Did Castro Ok The Kennedy Assassination?


The effect of Lee Oswald's crime is tremendously paradoxical. On one hand, because of Lyndon Johnson's subsequent choices, Oswald single-handedly achieved his political goal: he ended the secret war against the Castro brothers. Because that small, proxy war had provoked a nuclear confrontation 13 months earlier, it could even be said that he reduced the chances of a big, hot war, simply by ending the little one. On the other hand, the fears his crime raised in the minds of international leaders, who worried over Oswald's Cuban contacts, were so great that it nearly provoked a new nuclear showdown. Johnson was essentially forced to do in November 1963 what Khrushchev had done in October 1962: he backed away from the endgame. Oswald's dual effect on international tension was analogous to his own inner duality: the odd gulf between the peacenik idealist and the gunslinger. That duality was hiding in plain sight in the screed he wrote on the SS Maasdam during his return voyage to America. His manifesto debated the relative merits and injustices of the world's two dominant systems and then ended with a prediction of an imminent nuclear war. In hindsight, it was both a prediction and a vow: the recognition that the superpowers might destroy each other and a promise, however unconscious, that he might one day help them along.

Internationally speaking, by averting nuclear war on one hand and increasing its likelihood on the other, Oswald's effect on the cold war was perhaps a wash. Domestically, however, his effect has been, up until now, more definitive. In the short run, his crime further polarized the United States in an already extreme moment. In the longer term, it split the country open and made it susceptible to a form of political decay that was nearly as insidious as the recoil of the crime itself.
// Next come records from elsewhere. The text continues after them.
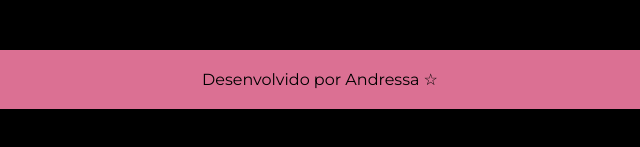
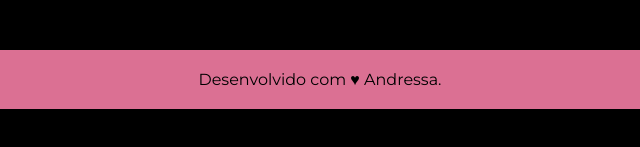
Before and after one commit to DressaSoares/portfolio, a plain HTML site: page about me.html in a window 1280 px wide. Shown: the part 581-728 px from the top of the page, 320-960 px from the left. Drawn offline with nearby package versions, Linux system fonts and the light colour scheme.

Commit message:
Update about me.html

```diff
--- a/about me.html
+++ b/about me.html
@@ -24,7 +24,7 @@
 
 <img class="apresentacao__imagem" src="dressa.jpg" alt="Foto da Dressa"></main>
 <footer class="rodape">
-    <p>Desenvolvido por Andressa ☆</p>
+    <p>Desenvolvido com ♥ Andressa.</p>
 </footer>
 
 </body>
```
Sections of this essay appear in Brothers in Arms by Gus Russo and Stephen Molton © 2008. Reprinted by arrangement with Bloomsbury.